He earned a reputation for enjoying the many pleasures of life—from learning to socializing to flirting to creating. It seems dazzling that he could do so much work professionally and still enjoy so much hobby, leisure, and social time. So how did he do it?

Every day he created the mental and biological conditions for peak effectiveness, and in those periods of effectiveness, he accomplished extraordinary things. He did not cram tasks related to his printing business into every available hour. In fact, in a plan he drew up for how to spend his days he included time for a two-hour break for lunch and other things, time in the evening for “music or diversion, or conversation,” and a full night’s sleep. It was probably because he made time for pleasure, learning, creativity, entertainment, physical health, family, and social connection that he was so successful in his moneymaking work, rather than in spite of it.

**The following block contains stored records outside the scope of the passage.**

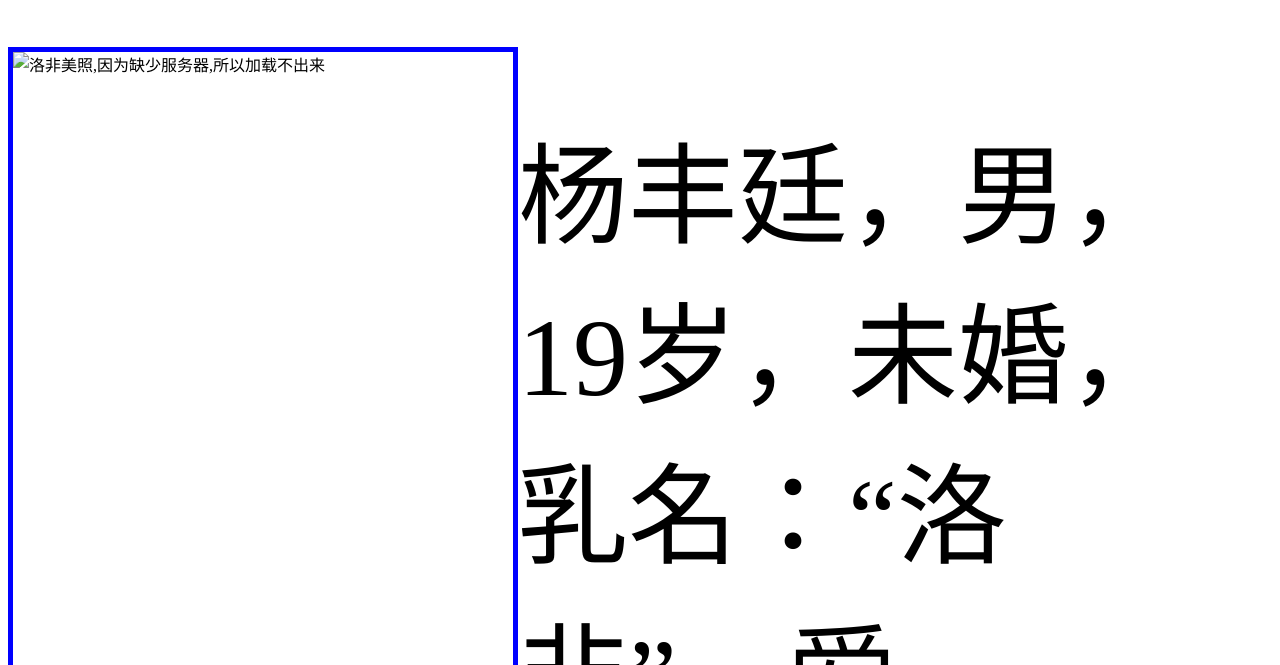
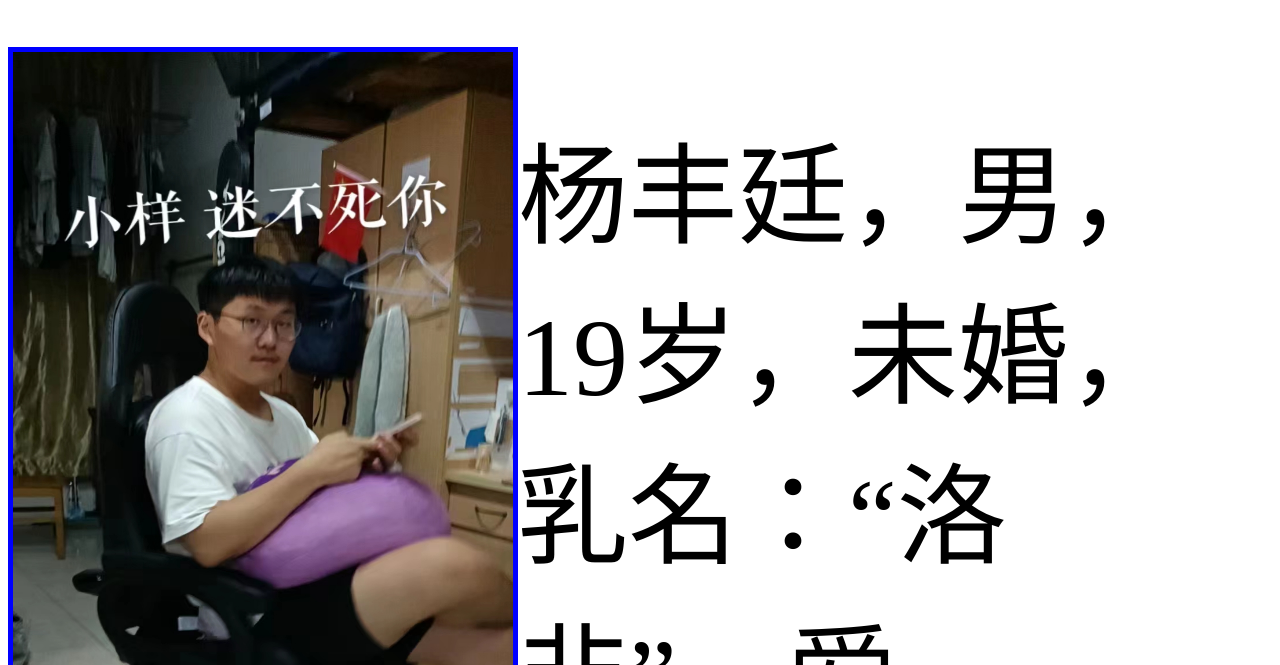
Before and after one commit to Qian5646/Qian.github.io, a plain HTML site: page index.html in a window 1280 px wide. Shown: the part 135-800 px from the top of the page. Drawn offline with Linux system fonts and the light colour scheme.

Commit message:
Update index.html

```diff
--- a/index.html
+++ b/index.html
@@ -168,7 +168,7 @@
 		clickEffect();
 	</script>
     <p id="name">5646宿舍官方网站欢迎您</p>
-    <img src="../img/1.jpg" alt="洛非美照,因为缺少服务器,所以加载不出来">
+    <img src="img1.jpg" alt="洛非美照,因为缺少服务器,所以加载不出来">
 	<p id="f">杨丰廷，男，19岁，未婚，乳名：“洛非”，爱好：“二次元”，平时喜欢赛博朋克发型，喜欢看腿,平时不抽烟不喝酒，无不良嗜好，纯情真男人，5646保护伞，泰州黑恶势力，至今单身，急需一位妹妹，释放自己。</p>
 </body>
 </html>
```
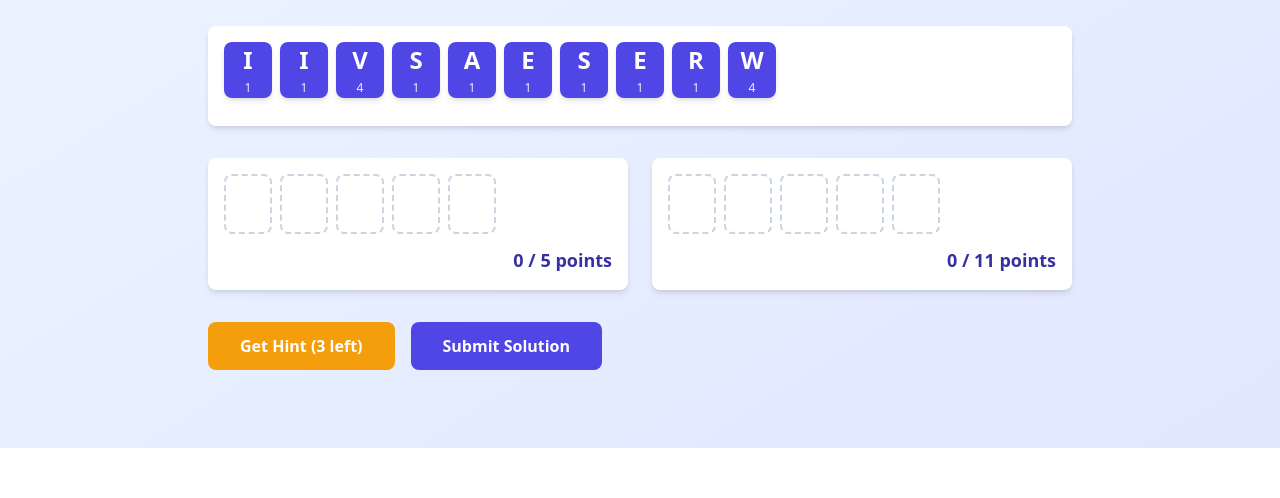
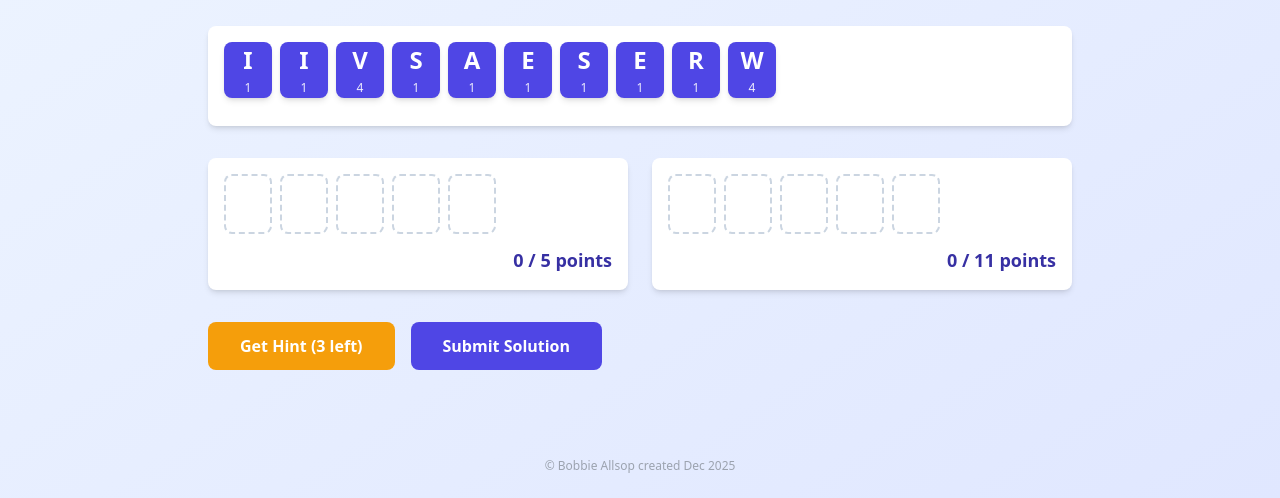
Before and after one commit to Bobbyberta/tile-sum, a website: page archive.html in a window 1280 px wide. Shown: the part 352-850 px from the top of the page. Before the commit the page ends 800 px from the top, so only its background shows below. Drawn offline with nearby package versions, Linux system fonts and the light colour scheme.

Commit message:
Add footer with author credit to archive, index, and puzzle pages; updated padding in styles.css

```diff
--- a/archive.html
+++ b/archive.html
@@ -268,5 +268,9 @@
             initArchivePage();
         });
     </script>
+
+    <footer class="text-center py-6 text-gray-400 text-xs">
+        © Bobbie Allsop created Dec 2025
+    </footer>
 </body>
 </html>
```
Also changed, not shown: index.html (+4 -0 lines), puzzle.html (+4 -0 lines), styles.css.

Devoting all of his time to his printing business rather than his other interests would have been the most efficient use of his time. But imagine how little we would know of him had he done so, had he never reserved the mental space and energy for his many inventions, for his philanthropy, and perhaps even for his printing empire.

Which Benjamin Franklin do you want to be: the one who carved out time for his hobbies and social pastimes, jumping from interest to interest? Or the one who outperformed his competitors to become a productive, well-regarded, and wealthy businessman? These days, it seems there isn’t enough time for both, so we must choose to either enjoy life or succeed. The good news is that this is a false choice. We feel pressured to choose when we mistakenly assume that productivity depends on finding enough hours in the day.

Permission granted from Dr. Josh Davis to use this excerpt. Learn more about his book here.

Related posts:

Please note: I reserve the right to delete comments that are offensive or off-topic.